● The problem
Skip the images and copy each record exactly as written.

Records from a collection
┌──

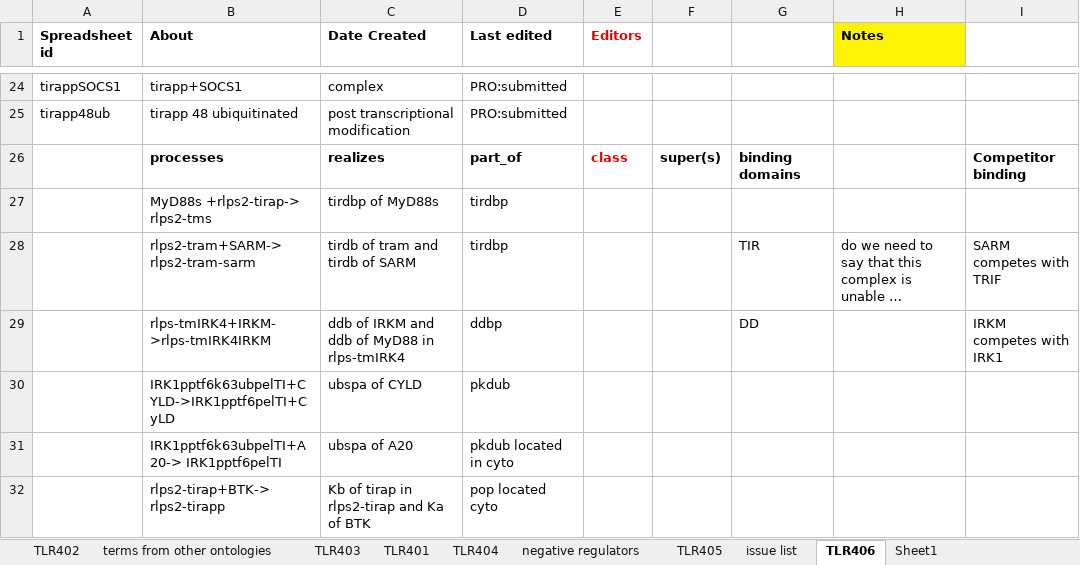
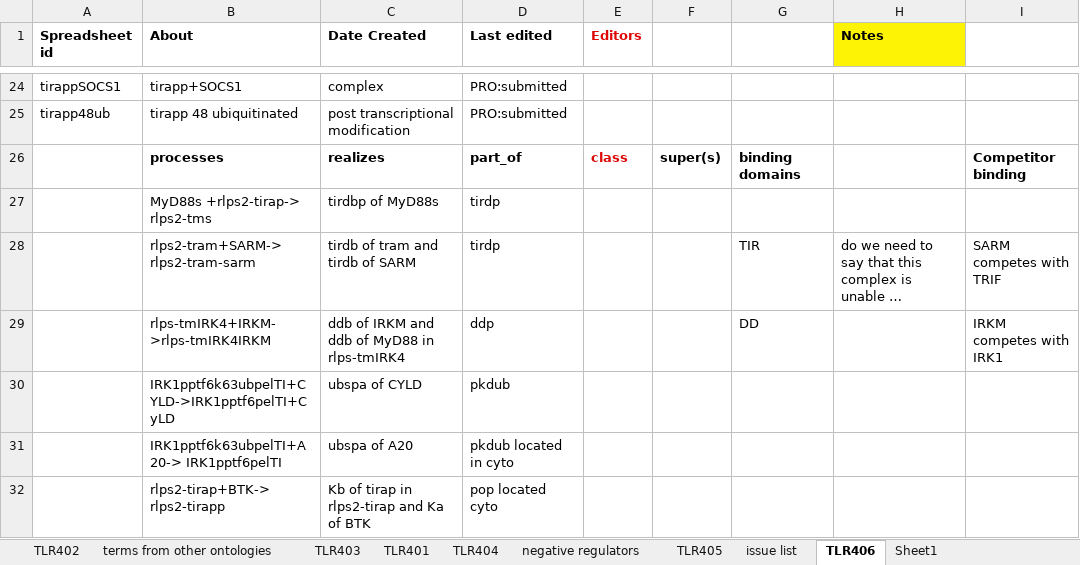
Before and after one commit to GreatStuff660/infectious-disease-ontology, an Excel workbook: src/ontology/immunology/ido-s4lps-tlr4.xlsx, sheet TLR406, drawn as a sheet; only a part is shown, gaps mark what is left out; long unchanged cells end in …; values as stored, in another font and other column widths than the file's, no borders; the diff names each change by its address in the sheet, - before the commit and + after, or states it on an @@ line.

```diff
--- a/src/ontology/immunology/ido-s4lps-tlr4.xlsx (sheet TLR406)
+++ b/src/ontology/immunology/ido-s4lps-tlr4.xlsx (sheet TLR406)
-D27:D28 (Last edited): tirdbp
+D27:D28 (Last edited): tirdp
-D29 (Last edited): ddbp
+D29 (Last edited): ddp
```
Also changed, not shown: sheet TLR402, sheet TLR403, sheet TLR401, sheet TLR404, sheet TLR405, formulas that keep their value.
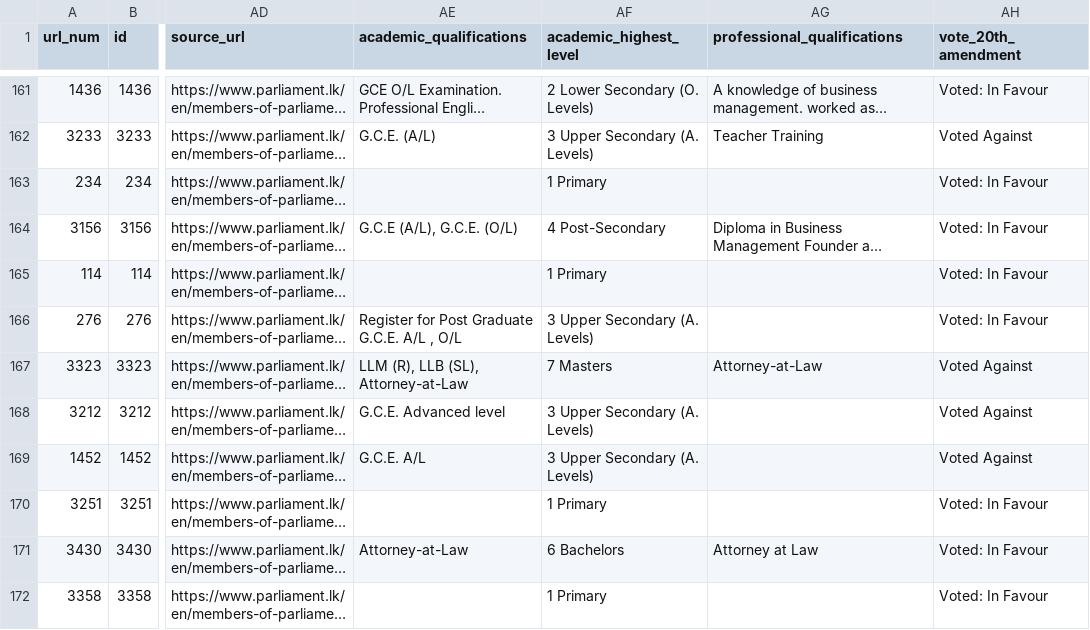
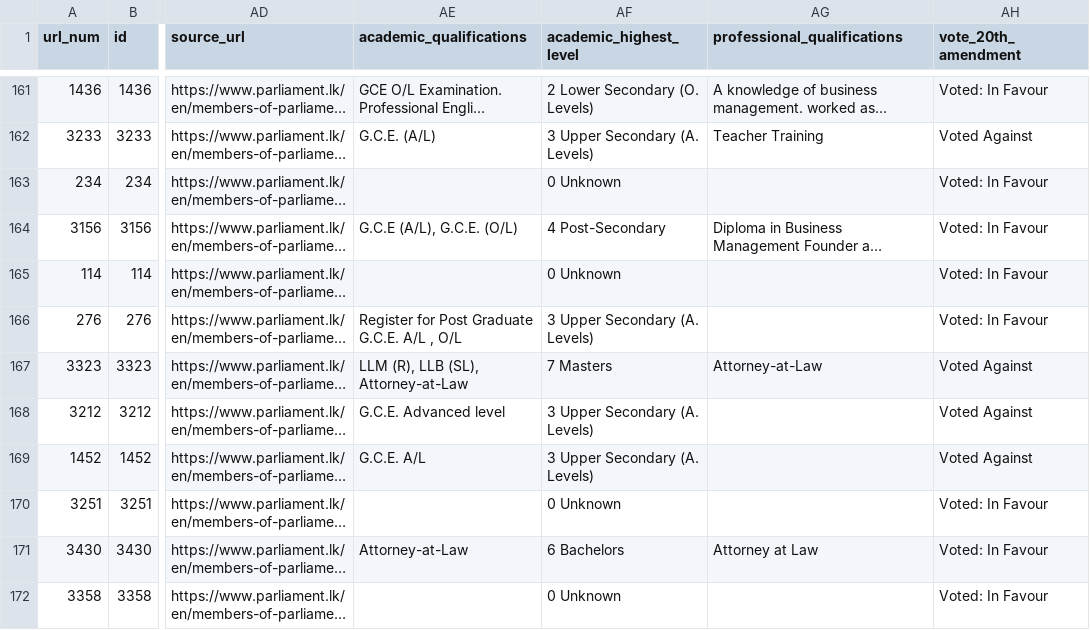
Before and after one commit to nuuuwan/parliament_lk, a TSV file: expanded_mp_list.tsv, drawn as a sheet; only a part is shown, gaps mark what is left out; long unchanged cells end in …; the diff covers the shown part only; the diff names each change by its address in the sheet, - before the commit and + after, or states it on an @@ line.

Commit message:
[expand_mps] 20220507-150250

```diff
--- a/expanded_mp_list.tsv
+++ b/expanded_mp_list.tsv
-AF163 (academic_highest_level): 1 Primary
+AF163 (academic_highest_level): 0 Unknown
-AF165 (academic_highest_level): 1 Primary
+AF165 (academic_highest_level): 0 Unknown
-AF170 (academic_highest_level): 1 Primary
+AF170 (academic_highest_level): 0 Unknown
-AF172 (academic_highest_level): 1 Primary
+AF172 (academic_highest_level): 0 Unknown
```
Also changed, not shown: 42 edited cells elsewhere in this file, 1 other file.
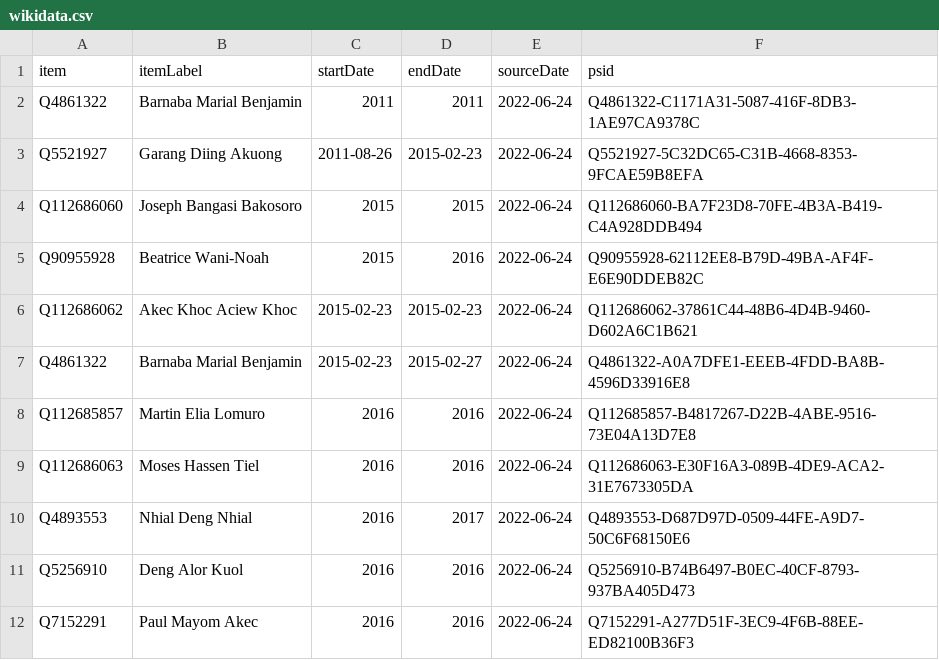
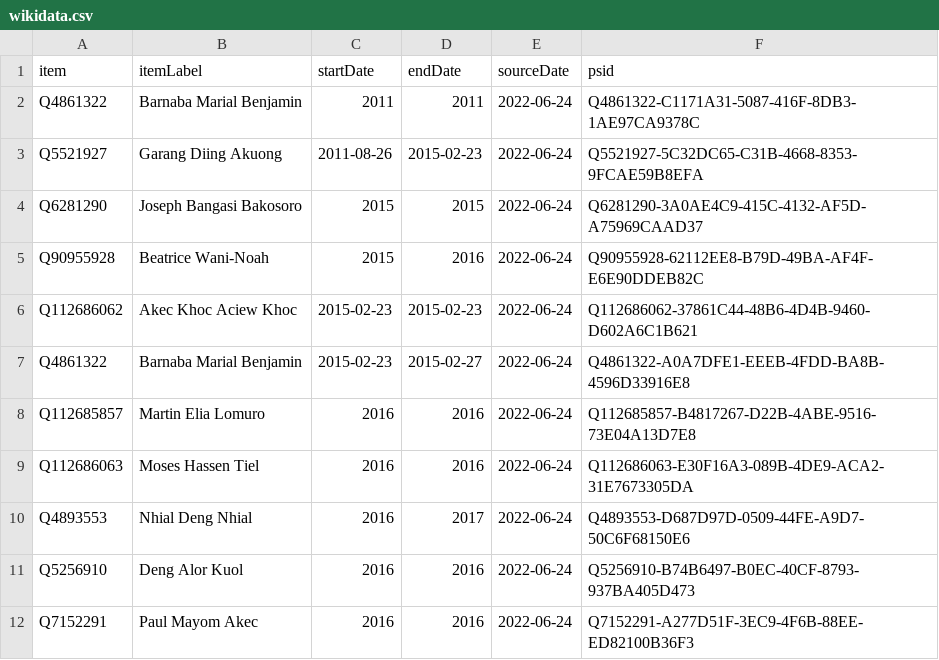
Before and after one commit to every-politician-scrapers/south-sudan, a CSV file: sources/wpoffice/commerce-minister/wikidata.csv, drawn as a sheet.

Commit message:
Compare external sources to Wikidata

```diff
--- a/sources/wpoffice/commerce-minister/wikidata.csv
+++ b/sources/wpoffice/commerce-minister/wikidata.csv
@@ -3,3 +3,3 @@ Q4861322,Barnaba Marial Benjamin,2011,2011,2022-06-24,Q4861322-C1171A31-5087-416
 Q5521927,Garang Diing Akuong,2011-08-26,2015-02-23,2022-06-24,Q5521927-5C32DC65-C31B-4668-8353-9FCAE59B8EFA
-Q112686060,Joseph Bangasi Bakosoro,2015,2015,2022-06-24,Q112686060-BA7F23D8-70FE-4B3A-B419-C4A928DDB494
+Q6281290,Joseph Bangasi Bakosoro,2015,2015,2022-06-24,Q6281290-3A0AE4C9-415C-4132-AF5D-A75969CAAD37
 Q90955928,Beatrice Wani-Noah,2015,2016,2022-06-24,Q90955928-62112EE8-B79D-49BA-AF4F-E6E90DDEB82C
```
Also changed, not shown: sources/cabinet/2011-2/wikidata.csv, sources/cabinet/2013/wikidata.csv, 8 other files.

└──

● Result of the exercise
Before and after one commit to GreatStuff660/infectious-disease-ontology, an Excel workbook: src/ontology/immunology/ido-s4lps-tlr4.xlsx, sheet TLR406, drawn as a sheet; only a part is shown, gaps mark what is left out; long unchanged cells end in …; values as stored, in another font and other column widths than the file's, no borders; the diff names each change by its address in the sheet, - before the commit and + after, or states it on an @@ line.

```diff
--- a/src/ontology/immunology/ido-s4lps-tlr4.xlsx (sheet TLR406)
+++ b/src/ontology/immunology/ido-s4lps-tlr4.xlsx (sheet TLR406)
-D27:D28 (Last edited): tirdbp
+D27:D28 (Last edited): tirdp
-D29 (Last edited): ddbp
+D29 (Last edited): ddp
```
Also changed, not shown: sheet TLR402, sheet TLR403, sheet TLR401, sheet TLR404, sheet TLR405, formulas that keep their value.
Before and after one commit to nuuuwan/parliament_lk, a TSV file: expanded_mp_list.tsv, drawn as a sheet; only a part is shown, gaps mark what is left out; long unchanged cells end in …; the diff covers the shown part only; the diff names each change by its address in the sheet, - before the commit and + after, or states it on an @@ line.

Commit message:
[expand_mps] 20220507-150250

```diff
--- a/expanded_mp_list.tsv
+++ b/expanded_mp_list.tsv
-AF163 (academic_highest_level): 1 Primary
+AF163 (academic_highest_level): 0 Unknown
-AF165 (academic_highest_level): 1 Primary
+AF165 (academic_highest_level): 0 Unknown
-AF170 (academic_highest_level): 1 Primary
+AF170 (academic_highest_level): 0 Unknown
-AF172 (academic_highest_level): 1 Primary
+AF172 (academic_highest_level): 0 Unknown
```
Also changed, not shown: 42 edited cells elsewhere in this file, 1 other file.
Before and after one commit to every-politician-scrapers/south-sudan, a CSV file: sources/wpoffice/commerce-minister/wikidata.csv, drawn as a sheet.

Commit message:
Compare external sources to Wikidata

```diff
--- a/sources/wpoffice/commerce-minister/wikidata.csv
+++ b/sources/wpoffice/commerce-minister/wikidata.csv
@@ -3,3 +3,3 @@ Q4861322,Barnaba Marial Benjamin,2011,2011,2022-06-24,Q4861322-C1171A31-5087-416
 Q5521927,Garang Diing Akuong,2011-08-26,2015-02-23,2022-06-24,Q5521927-5C32DC65-C31B-4668-8353-9FCAE59B8EFA
-Q112686060,Joseph Bangasi Bakosoro,2015,2015,2022-06-24,Q112686060-BA7F23D8-70FE-4B3A-B419-C4A928DDB494
+Q6281290,Joseph Bangasi Bakosoro,2015,2015,2022-06-24,Q6281290-3A0AE4C9-415C-4132-AF5D-A75969CAAD37
 Q90955928,Beatrice Wani-Noah,2015,2016,2022-06-24,Q90955928-62112EE8-B79D-49BA-AF4F-E6E90DDEB82C
```
Also changed, not shown: sources/cabinet/2011-2/wikidata.csv, sources/cabinet/2013/wikidata.csv, 8 other files.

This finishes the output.